Nicholas James Kaizer
Helion & Company (From Reason to Revolution 1721-1815 No. 46), 2020
Paperback, 217 pages, maps, colour, and black & white illustrations
By the end of 1812 three British frigates and two sloops had been defeated in single ship actions against American opponents, to the surprise and consternation of the Royal Navy and the British public. While historians have argued these actions had no strategic impact on the wider course of the war, to naval and civilian contemporaries these single ship actions were of great concern.

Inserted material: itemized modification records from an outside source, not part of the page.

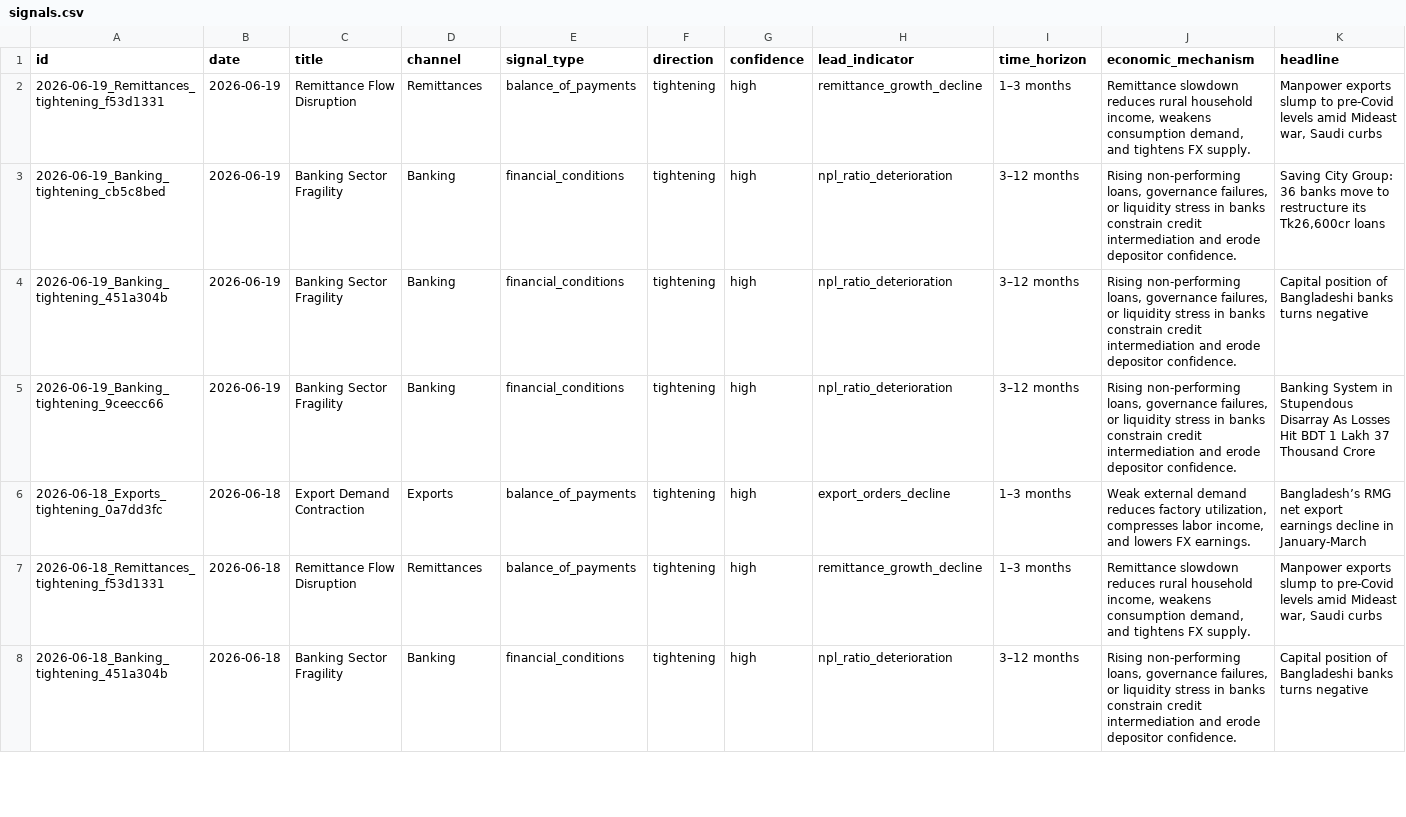
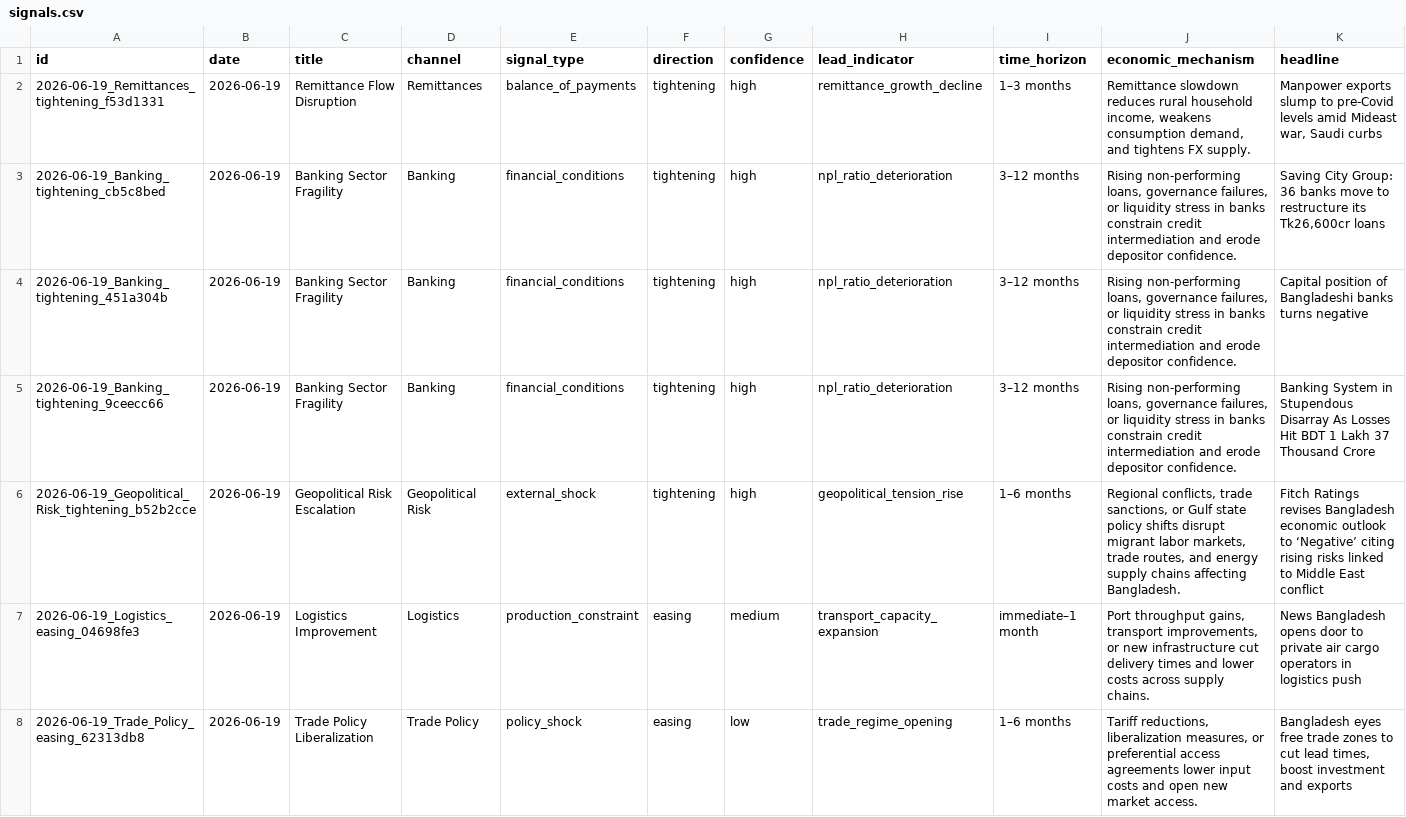
Before and after one commit to SyedBasher/bangladesh-early-warning-signals, a CSV file: data/signals.csv, drawn as a sheet; only a part is shown; the shorter side is filled out with more unchanged rows; rows hold the shown columns only; the diff covers the shown part only; the diff names each change by its address in the sheet, - before the commit and + after, or states it on an @@ line.

```diff
--- a/data/signals.csv
+++ b/data/signals.csv
+row 6: 2026-06-19_Geopolitical_Risk_tightening_b52b2cce | 2026-06-19 | Geopolitical Risk Escalation | Geopolitical Risk | external_shock | tightening | high | geopolitical_tension_rise | 1–6 months | Regional conflicts, trade sanctions, or Gulf state policy shifts disrupt migrant labor markets, trade routes, and energy supply chains affecting Bangladesh. | Fitch Ratings revises Bangladesh economic outlook to ‘Negative’ citing rising risks linked to Middle East conflict
+row 7: 2026-06-19_Logistics_easing_04698fe3 | 2026-06-19 | Logistics Improvement | Logistics | production_constraint | easing | medium | transport_capacity_expansion | immediate–1 month | Port throughput gains, transport improvements, or new infrastructure cut delivery times and lower costs across supply chains. | News Bangladesh opens door to private air cargo operators in logistics push
+row 8: 2026-06-19_Trade_Policy_easing_62313db8 | 2026-06-19 | Trade Policy Liberalization | Trade Policy | policy_shock | easing | low | trade_regime_opening | 1–6 months | Tariff reductions, liberalization measures, or preferential access agreements lower input costs and open new market access. | Bangladesh eyes free trade zones to cut lead times, boost investment and exports
```
Also changed, not shown: 6 added rows elsewhere in this file, 6 other files.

Nicholas Kaizer explores how these actions were fought and examines their impact on both sides of the Atlantic. Admiral Lord St Vincent remarked that ‘the honour of an officer may be compared to the chastity of a woman, and once wounded may never be recovered’ and it was this attitude to honour that induced many Royal Navy officers to seek revenge when British ships were defeated by what was perceived to be an upstart American navy. The author begins his study by examining this concept within the Royal Navy officer class, along with the type of ships in use in the American theatre. There was an innate arrogance in the minds of British officers in that their superiority against navies in European waters would carry the day against the American navy, and British losses against the Americans in 1812 placed vengeance firmly in their minds with maintaining their honour more important than Britain’s strategic interests. Indeed, there were challenges made by some naval captains to engage their opposite number in a ship-to-ship duel.
The book provides a detailed examination of the opening phases of the naval war in 1812 and the causes of the conflict, including the impressment of American seamen by Royal Navy ships in the lead up to the conflict. Each action is described in detail, beginning each account with the background to that engagement and then using historical accounts, the court martial reports of those officers who lost their ships to the United States Navy, correspondence between officers and government officials, and newspaper reports;. Maps are included to locate the various actions along the Eastern coastline and in the West Indies. The accounts of the actions compare the opposing ships and provide a clear insight into the differences between the two navies, examining the differences in the opposing ships in terms of their size, crews, armament, leadership, and tactics, making this a useful reference book on the navies of the War of 1812. One interesting feature is the inclusion of original colour artwork comparing the ships in each action, from the Constitution vs Guerrière in August 1812 to the Constitution’s last adversaries in February 1815.
Revenge in the Name of Honour is a well-researched and detailed account of the naval actions of the War of 1812. It is also a balanced look at the subject, examining the story from both sides of the Atlantic and placing these events within the strategic framework of the Napoleonic conflict. My only criticism is that there is no index, which is unusual for any book, especially one as well written as this, but there are interesting appendices examining the careers and fates of British naval officers and dispositions of frigates in North American waters in July 1813. It is certainly a volume that should be in any library on the War of 1812.